▸ Listed records
++++++++++++++++++++

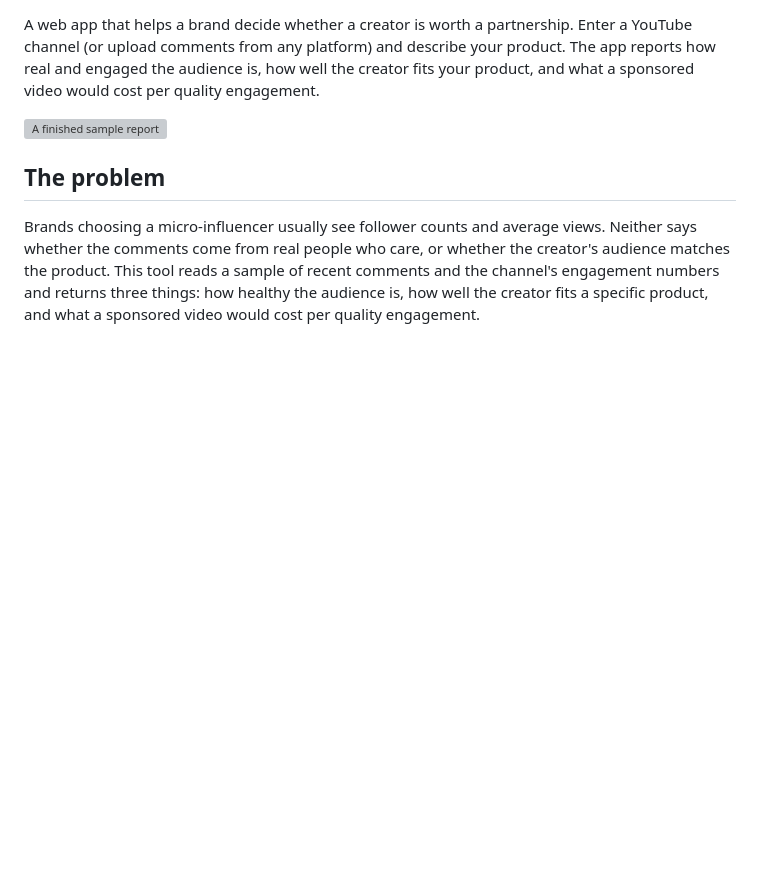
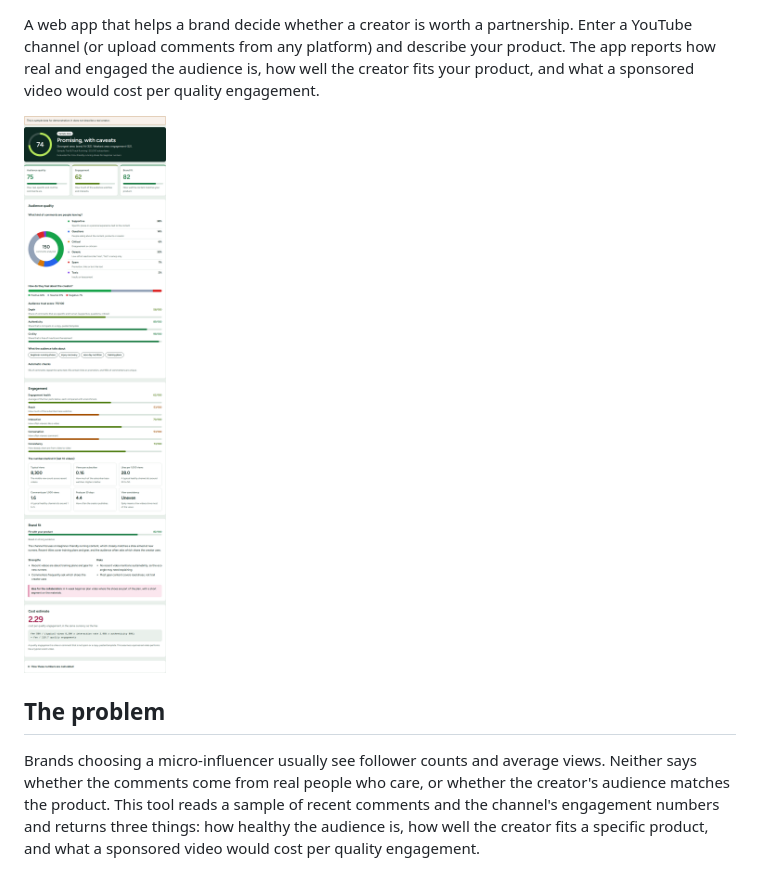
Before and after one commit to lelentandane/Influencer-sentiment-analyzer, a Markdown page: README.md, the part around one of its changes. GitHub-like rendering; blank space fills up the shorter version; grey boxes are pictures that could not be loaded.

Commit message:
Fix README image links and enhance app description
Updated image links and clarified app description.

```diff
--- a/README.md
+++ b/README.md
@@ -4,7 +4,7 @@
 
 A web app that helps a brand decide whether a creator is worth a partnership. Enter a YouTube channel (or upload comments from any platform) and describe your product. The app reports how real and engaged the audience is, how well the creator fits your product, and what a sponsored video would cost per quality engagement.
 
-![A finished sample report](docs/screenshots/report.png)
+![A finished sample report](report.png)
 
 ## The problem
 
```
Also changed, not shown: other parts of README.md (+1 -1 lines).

++++++++++++++++++++

▸ Exercise objective
Print the lines from the one containing "Updated image links" through the end of the material, word for word, and nothing else.

▸ Response area
Updated image links and clarified app description.

```diff
--- a/README.md
+++ b/README.md
@@ -4,7 +4,7 @@
 
 A web app that helps a brand decide whether a creator is worth a partnership. Enter a YouTube channel (or upload comments from any platform) and describe your product. The app reports how real and engaged the audience is, how well the creator fits your product, and what a sponsored video would cost per quality engagement.
 
-![A finished sample report](docs/screenshots/report.png)
+![A finished sample report](report.png)
 
 ## The problem
 
```
Also changed, not shown: other parts of README.md (+1 -1 lines).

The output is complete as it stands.